What is IRS Tax Lien? Can I Still Get a Loan, Sell My House or Apply for A Credit Card?

IRS Notice of Federal Tax Lien


A Notice of Federal Tax Lien (NFTL) is an encumbrance that establishes a legal claim by the government. It does not result in the physical seizure of your property. A levy, on the other hand, allows the IRS to actually seize wages, cash, or property.

In general, a tax lien gives the IRS a claim against everything you own, from your home and car all the way to the rusted bicycle in your backyard. The lien also technically attaches to your wages, money in you bank accounts, your retirement accounts, and even the cash in your wallet.

A Federal Tax Lien also impacts your credit score, since it shows up on your credit report. Therefore, the tax lien can impact your ability to obtain loans, rent an apartment, and can even impact your insurance rates and ability to obtain employment if you are a job seeker.

In most cases, a tax lien will jump ahead of many other liens against your property after a 180 day period, unless a particular piece of property is used as collateral for a loan. For example, a tax lien does not jump ahead in priority position over a car loan or a first, second, or third mortgage against your home. It will, however, usually jump ahead of, say, a mechanic’s lien against your home.
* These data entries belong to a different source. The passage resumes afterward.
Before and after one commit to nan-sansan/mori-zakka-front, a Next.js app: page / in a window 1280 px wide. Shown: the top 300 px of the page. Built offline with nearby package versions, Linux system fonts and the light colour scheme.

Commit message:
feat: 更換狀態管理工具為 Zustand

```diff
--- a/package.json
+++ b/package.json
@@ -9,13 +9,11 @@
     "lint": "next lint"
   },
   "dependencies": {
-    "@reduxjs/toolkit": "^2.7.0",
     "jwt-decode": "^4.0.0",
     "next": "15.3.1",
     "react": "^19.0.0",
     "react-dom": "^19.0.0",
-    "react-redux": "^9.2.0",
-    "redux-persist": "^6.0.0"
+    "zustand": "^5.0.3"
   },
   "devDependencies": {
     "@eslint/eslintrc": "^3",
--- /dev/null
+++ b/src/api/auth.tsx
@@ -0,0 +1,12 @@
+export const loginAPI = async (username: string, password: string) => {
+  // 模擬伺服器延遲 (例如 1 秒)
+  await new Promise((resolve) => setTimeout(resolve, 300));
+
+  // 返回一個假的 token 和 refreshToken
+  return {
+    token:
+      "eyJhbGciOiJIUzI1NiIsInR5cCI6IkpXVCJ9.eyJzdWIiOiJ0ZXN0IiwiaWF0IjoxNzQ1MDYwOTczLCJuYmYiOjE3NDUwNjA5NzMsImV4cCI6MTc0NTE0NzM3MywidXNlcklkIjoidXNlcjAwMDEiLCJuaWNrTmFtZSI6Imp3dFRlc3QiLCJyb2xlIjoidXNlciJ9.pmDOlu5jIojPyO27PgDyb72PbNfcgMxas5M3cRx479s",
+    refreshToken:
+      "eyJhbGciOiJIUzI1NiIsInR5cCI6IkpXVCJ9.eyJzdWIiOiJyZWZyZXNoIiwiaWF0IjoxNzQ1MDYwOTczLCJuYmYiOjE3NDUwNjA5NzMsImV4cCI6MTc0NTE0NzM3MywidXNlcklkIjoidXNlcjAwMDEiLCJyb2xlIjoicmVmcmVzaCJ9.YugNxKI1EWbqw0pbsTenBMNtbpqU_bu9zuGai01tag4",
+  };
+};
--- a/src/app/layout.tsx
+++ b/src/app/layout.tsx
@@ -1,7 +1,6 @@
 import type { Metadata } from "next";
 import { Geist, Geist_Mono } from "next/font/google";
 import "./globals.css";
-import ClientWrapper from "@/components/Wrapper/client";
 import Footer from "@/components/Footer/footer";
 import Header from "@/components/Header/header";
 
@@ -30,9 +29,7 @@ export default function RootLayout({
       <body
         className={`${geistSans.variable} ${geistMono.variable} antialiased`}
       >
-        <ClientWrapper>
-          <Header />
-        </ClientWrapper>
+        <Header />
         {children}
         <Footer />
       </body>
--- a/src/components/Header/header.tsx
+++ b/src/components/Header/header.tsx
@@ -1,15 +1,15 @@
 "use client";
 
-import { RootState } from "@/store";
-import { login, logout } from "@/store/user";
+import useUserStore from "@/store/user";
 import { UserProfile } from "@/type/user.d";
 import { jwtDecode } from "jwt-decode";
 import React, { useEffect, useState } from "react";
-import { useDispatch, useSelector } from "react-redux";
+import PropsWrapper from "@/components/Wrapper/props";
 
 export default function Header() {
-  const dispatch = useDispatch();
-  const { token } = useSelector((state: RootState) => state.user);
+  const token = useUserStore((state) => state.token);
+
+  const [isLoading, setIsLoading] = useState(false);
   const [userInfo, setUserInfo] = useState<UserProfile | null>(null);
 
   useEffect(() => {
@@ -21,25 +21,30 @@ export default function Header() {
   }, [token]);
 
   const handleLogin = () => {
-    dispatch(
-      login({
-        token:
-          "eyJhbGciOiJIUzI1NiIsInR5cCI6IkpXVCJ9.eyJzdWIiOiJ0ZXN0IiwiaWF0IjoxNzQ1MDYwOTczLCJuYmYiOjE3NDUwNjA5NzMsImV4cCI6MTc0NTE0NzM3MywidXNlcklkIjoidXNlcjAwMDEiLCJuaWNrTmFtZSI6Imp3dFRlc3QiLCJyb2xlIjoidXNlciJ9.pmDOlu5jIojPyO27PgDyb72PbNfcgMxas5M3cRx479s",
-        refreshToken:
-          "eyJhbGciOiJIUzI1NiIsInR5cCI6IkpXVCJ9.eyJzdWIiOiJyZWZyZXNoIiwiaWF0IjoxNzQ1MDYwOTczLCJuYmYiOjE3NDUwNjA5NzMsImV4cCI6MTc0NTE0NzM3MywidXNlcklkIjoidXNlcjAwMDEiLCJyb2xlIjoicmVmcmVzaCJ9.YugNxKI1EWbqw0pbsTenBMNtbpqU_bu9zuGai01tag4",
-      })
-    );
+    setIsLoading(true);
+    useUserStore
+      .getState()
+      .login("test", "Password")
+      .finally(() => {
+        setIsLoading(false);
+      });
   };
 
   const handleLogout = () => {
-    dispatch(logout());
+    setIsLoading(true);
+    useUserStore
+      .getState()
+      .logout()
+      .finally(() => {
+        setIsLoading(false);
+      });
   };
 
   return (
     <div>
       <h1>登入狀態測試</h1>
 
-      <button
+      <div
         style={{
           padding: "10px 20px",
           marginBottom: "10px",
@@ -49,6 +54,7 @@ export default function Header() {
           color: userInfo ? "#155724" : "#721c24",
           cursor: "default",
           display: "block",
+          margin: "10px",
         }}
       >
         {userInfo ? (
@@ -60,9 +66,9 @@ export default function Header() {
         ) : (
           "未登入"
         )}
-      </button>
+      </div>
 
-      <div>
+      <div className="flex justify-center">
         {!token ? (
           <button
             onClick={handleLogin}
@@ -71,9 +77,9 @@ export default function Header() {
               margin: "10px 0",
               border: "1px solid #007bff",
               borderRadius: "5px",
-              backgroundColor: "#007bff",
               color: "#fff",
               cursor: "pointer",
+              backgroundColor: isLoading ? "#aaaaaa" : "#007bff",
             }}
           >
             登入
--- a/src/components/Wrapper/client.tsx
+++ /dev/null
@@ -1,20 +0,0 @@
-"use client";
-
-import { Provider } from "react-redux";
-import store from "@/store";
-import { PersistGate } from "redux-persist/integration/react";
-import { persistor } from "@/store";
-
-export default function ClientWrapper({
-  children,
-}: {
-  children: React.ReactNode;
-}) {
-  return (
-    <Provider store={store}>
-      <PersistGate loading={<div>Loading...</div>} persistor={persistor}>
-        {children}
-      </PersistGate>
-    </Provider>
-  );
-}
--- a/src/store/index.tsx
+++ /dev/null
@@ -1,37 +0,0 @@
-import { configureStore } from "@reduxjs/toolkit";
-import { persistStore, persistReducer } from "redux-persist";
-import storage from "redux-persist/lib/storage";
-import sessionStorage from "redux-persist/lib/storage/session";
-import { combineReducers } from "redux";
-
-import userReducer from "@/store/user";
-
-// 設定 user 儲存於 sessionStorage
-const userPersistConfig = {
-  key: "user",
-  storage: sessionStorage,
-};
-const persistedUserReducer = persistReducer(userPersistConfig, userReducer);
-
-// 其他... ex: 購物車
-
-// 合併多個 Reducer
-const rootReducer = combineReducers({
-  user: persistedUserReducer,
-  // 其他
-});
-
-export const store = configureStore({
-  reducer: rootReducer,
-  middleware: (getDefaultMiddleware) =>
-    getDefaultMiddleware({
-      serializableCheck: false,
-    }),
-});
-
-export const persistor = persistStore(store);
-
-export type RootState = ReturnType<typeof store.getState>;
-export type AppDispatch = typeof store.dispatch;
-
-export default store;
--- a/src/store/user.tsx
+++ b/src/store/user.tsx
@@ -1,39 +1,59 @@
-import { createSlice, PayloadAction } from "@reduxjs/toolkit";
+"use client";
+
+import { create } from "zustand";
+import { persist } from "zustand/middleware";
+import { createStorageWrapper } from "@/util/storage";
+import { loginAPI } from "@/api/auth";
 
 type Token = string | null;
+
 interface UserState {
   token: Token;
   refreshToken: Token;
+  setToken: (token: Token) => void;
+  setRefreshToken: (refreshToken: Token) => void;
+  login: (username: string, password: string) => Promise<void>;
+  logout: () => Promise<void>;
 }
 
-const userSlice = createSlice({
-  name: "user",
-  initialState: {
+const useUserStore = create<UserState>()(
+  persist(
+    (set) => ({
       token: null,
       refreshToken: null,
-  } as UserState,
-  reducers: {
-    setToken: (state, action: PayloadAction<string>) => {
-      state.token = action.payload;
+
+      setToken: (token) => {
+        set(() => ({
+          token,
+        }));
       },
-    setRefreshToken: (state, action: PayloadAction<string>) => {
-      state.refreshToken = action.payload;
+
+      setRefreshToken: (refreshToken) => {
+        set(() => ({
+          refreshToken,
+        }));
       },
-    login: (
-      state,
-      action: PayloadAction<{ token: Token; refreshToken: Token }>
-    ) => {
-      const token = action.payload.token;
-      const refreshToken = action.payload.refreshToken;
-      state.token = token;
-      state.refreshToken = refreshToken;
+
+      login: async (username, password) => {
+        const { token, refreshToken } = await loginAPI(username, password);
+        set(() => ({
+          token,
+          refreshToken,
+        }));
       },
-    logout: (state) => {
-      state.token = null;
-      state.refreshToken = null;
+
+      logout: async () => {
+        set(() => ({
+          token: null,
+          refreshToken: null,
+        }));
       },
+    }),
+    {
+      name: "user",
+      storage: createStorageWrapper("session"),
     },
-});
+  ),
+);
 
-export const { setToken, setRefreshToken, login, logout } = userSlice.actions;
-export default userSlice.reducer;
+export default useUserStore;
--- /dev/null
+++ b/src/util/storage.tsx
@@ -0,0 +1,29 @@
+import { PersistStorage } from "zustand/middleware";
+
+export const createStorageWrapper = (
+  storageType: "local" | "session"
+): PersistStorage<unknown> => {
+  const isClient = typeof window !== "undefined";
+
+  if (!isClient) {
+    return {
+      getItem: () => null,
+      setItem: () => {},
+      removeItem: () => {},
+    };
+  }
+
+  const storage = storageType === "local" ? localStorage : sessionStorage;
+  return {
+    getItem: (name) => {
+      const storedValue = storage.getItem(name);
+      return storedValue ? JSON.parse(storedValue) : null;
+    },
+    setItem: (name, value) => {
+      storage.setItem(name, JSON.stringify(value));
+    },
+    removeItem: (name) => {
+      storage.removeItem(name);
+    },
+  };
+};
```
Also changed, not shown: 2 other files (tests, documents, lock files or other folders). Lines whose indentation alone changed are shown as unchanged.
You may have circumstances where having the lien released would be of benefit to helping you resolve the tax situation. There are three types of lien releases available to a taxpayer that may help you resolve tax liabilities with the IRS.